> TASK DATA:
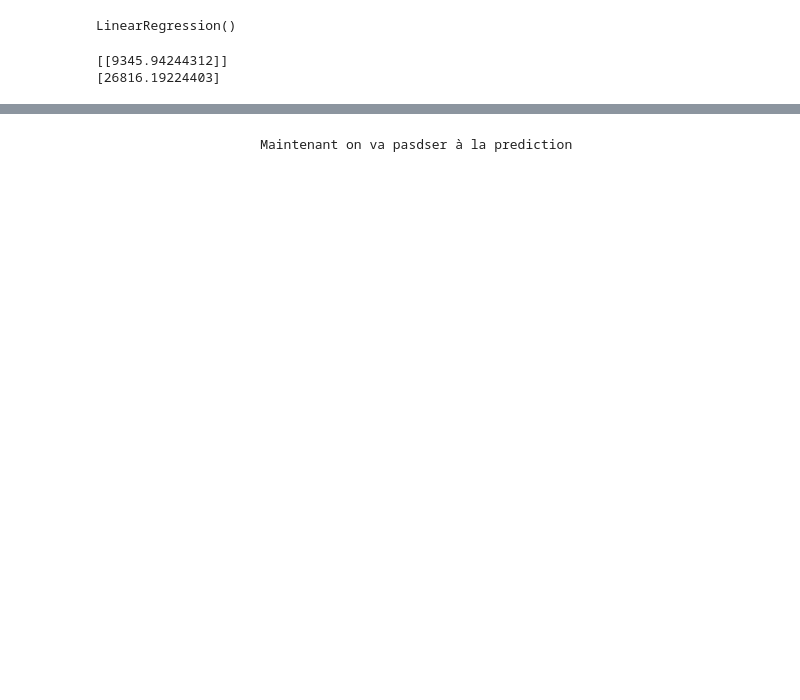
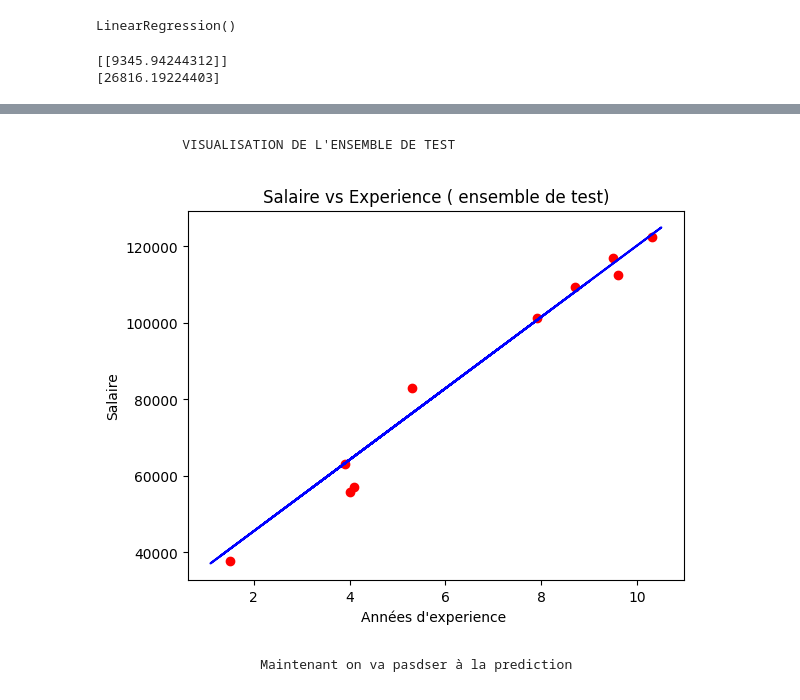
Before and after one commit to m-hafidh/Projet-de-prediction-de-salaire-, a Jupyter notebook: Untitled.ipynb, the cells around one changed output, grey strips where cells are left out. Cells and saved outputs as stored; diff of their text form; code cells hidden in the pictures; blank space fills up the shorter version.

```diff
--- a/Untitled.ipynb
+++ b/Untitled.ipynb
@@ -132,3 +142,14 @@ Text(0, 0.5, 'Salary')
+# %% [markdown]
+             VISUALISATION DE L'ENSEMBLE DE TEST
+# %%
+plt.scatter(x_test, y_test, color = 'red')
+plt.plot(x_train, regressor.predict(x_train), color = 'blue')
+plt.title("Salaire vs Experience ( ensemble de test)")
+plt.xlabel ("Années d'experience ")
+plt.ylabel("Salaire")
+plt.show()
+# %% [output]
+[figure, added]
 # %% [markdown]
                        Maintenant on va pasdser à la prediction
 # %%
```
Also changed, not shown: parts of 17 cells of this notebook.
...
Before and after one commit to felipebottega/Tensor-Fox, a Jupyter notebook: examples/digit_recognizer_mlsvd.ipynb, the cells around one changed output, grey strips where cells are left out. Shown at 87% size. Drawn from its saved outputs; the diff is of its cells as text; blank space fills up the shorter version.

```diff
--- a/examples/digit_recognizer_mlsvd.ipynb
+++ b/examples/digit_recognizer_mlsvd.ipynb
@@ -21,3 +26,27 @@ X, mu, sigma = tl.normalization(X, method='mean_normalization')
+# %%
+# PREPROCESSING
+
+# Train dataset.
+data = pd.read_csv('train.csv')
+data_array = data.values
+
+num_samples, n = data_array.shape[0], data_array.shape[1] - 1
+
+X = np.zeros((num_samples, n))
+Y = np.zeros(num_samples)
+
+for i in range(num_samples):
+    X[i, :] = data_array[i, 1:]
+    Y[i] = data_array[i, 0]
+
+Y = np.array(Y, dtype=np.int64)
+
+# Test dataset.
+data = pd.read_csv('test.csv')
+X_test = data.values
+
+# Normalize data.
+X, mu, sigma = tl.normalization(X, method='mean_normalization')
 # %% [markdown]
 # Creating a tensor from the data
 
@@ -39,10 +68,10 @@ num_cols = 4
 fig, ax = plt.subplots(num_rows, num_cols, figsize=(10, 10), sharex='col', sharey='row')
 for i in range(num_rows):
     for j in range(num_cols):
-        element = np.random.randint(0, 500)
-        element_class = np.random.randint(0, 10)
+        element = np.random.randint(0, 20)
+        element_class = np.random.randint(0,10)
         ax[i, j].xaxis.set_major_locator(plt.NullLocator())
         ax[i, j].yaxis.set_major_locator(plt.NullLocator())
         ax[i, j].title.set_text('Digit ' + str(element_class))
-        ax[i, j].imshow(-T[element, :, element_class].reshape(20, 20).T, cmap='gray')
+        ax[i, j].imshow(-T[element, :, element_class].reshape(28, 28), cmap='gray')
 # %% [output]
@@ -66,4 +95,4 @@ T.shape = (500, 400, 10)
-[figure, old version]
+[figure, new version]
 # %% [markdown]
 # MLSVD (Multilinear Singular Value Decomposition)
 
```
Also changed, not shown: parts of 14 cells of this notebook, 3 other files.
...
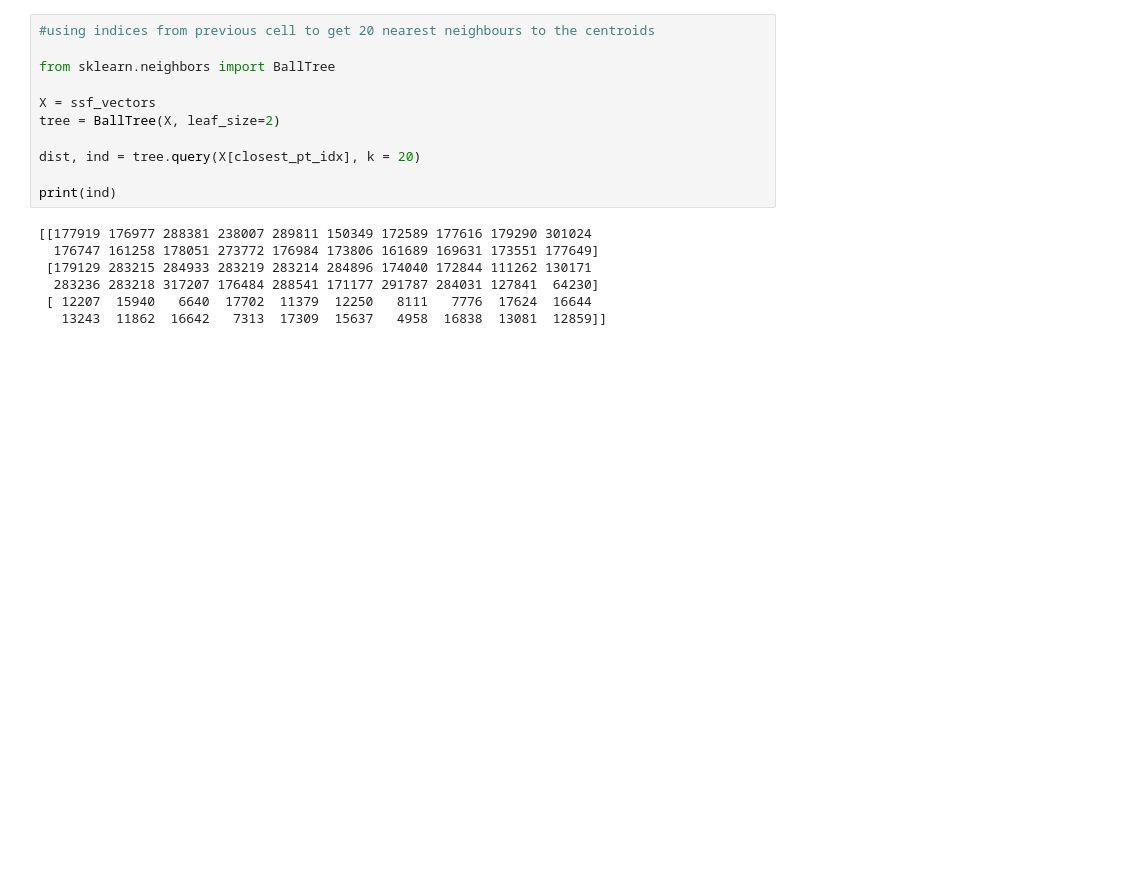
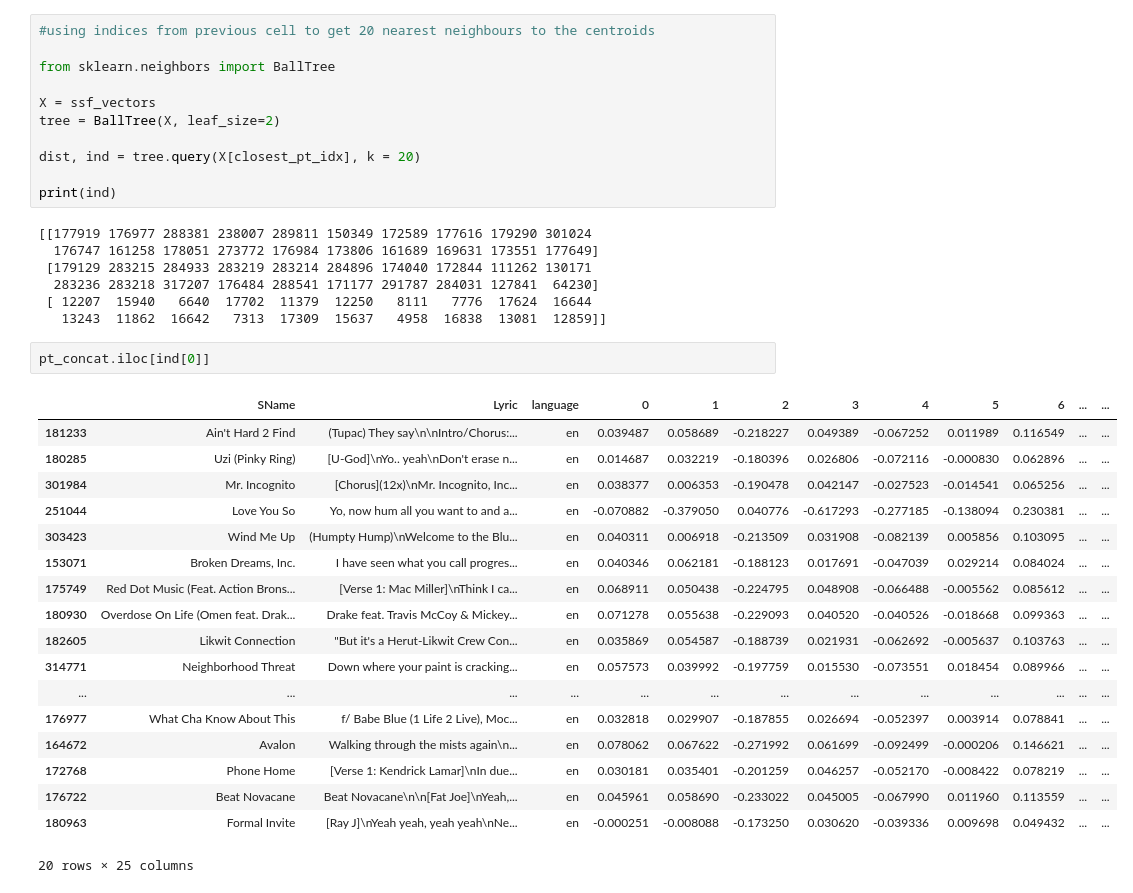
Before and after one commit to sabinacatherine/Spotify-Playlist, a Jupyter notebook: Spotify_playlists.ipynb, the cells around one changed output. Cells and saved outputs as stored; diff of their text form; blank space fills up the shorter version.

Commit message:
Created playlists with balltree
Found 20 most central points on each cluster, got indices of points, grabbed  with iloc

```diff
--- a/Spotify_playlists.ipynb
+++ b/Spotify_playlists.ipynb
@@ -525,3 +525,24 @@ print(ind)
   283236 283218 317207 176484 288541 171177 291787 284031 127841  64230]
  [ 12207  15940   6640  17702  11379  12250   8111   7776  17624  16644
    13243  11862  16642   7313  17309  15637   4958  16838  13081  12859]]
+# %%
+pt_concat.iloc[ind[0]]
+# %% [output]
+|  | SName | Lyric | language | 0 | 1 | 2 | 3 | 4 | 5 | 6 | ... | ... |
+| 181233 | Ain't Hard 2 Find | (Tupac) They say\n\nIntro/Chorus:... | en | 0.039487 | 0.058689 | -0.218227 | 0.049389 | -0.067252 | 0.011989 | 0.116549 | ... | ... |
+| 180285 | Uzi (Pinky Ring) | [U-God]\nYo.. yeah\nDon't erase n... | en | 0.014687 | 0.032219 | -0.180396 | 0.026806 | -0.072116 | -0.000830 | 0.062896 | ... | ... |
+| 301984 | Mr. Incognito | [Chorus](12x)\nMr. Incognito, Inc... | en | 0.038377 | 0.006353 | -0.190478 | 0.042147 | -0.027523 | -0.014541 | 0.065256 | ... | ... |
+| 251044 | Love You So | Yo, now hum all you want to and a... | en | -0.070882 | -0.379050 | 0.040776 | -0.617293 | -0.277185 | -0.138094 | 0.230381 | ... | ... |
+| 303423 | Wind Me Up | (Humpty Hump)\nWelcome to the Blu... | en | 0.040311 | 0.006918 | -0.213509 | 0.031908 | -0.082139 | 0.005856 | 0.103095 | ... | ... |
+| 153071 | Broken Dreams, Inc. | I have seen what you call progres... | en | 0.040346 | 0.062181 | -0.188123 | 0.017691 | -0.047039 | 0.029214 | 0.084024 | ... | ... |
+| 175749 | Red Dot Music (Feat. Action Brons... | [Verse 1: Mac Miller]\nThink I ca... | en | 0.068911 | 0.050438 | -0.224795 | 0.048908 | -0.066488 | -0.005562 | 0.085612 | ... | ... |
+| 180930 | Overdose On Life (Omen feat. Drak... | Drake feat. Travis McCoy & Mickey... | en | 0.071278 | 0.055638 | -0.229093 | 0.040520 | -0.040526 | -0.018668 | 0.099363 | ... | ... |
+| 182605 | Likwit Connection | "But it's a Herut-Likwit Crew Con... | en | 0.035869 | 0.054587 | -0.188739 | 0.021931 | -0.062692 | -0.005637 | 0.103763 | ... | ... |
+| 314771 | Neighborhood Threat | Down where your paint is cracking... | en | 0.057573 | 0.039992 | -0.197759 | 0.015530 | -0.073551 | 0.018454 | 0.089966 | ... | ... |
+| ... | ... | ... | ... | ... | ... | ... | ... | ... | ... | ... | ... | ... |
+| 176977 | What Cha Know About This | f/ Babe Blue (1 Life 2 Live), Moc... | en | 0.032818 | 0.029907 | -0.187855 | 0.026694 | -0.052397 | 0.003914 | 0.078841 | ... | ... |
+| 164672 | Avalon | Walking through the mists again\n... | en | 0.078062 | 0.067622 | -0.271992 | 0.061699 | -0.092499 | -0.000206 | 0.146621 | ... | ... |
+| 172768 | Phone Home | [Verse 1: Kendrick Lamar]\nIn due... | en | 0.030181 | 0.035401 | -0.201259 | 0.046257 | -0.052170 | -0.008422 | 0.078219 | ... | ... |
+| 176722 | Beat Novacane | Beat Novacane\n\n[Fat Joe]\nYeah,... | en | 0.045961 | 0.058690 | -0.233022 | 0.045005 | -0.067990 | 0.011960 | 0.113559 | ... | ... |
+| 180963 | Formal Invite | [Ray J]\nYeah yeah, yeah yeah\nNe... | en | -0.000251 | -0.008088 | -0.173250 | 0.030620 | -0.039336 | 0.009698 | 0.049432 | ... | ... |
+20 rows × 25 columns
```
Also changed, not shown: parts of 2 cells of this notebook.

> TASK INSTRUCTIONS: From the lines above, copy those that contain the word "version".

> ANSWER SPACE:
Before and after one commit to m-hafidh/Projet-de-prediction-de-salaire-, a Jupyter notebook: Untitled.ipynb, the cells around one changed output, grey strips where cells are left out. Cells and saved outputs as stored; diff of their text form; code cells hidden in the pictures; blank space fills up the shorter version.
Before and after one commit to felipebottega/Tensor-Fox, a Jupyter notebook: examples/digit_recognizer_mlsvd.ipynb, the cells around one changed output, grey strips where cells are left out. Shown at 87% size. Drawn from its saved outputs; the diff is of its cells as text; blank space fills up the shorter version.
-[figure, old version]
+[figure, new version]
Before and after one commit to sabinacatherine/Spotify-Playlist, a Jupyter notebook: Spotify_playlists.ipynb, the cells around one changed output. Cells and saved outputs as stored; diff of their text form; blank space fills up the shorter version.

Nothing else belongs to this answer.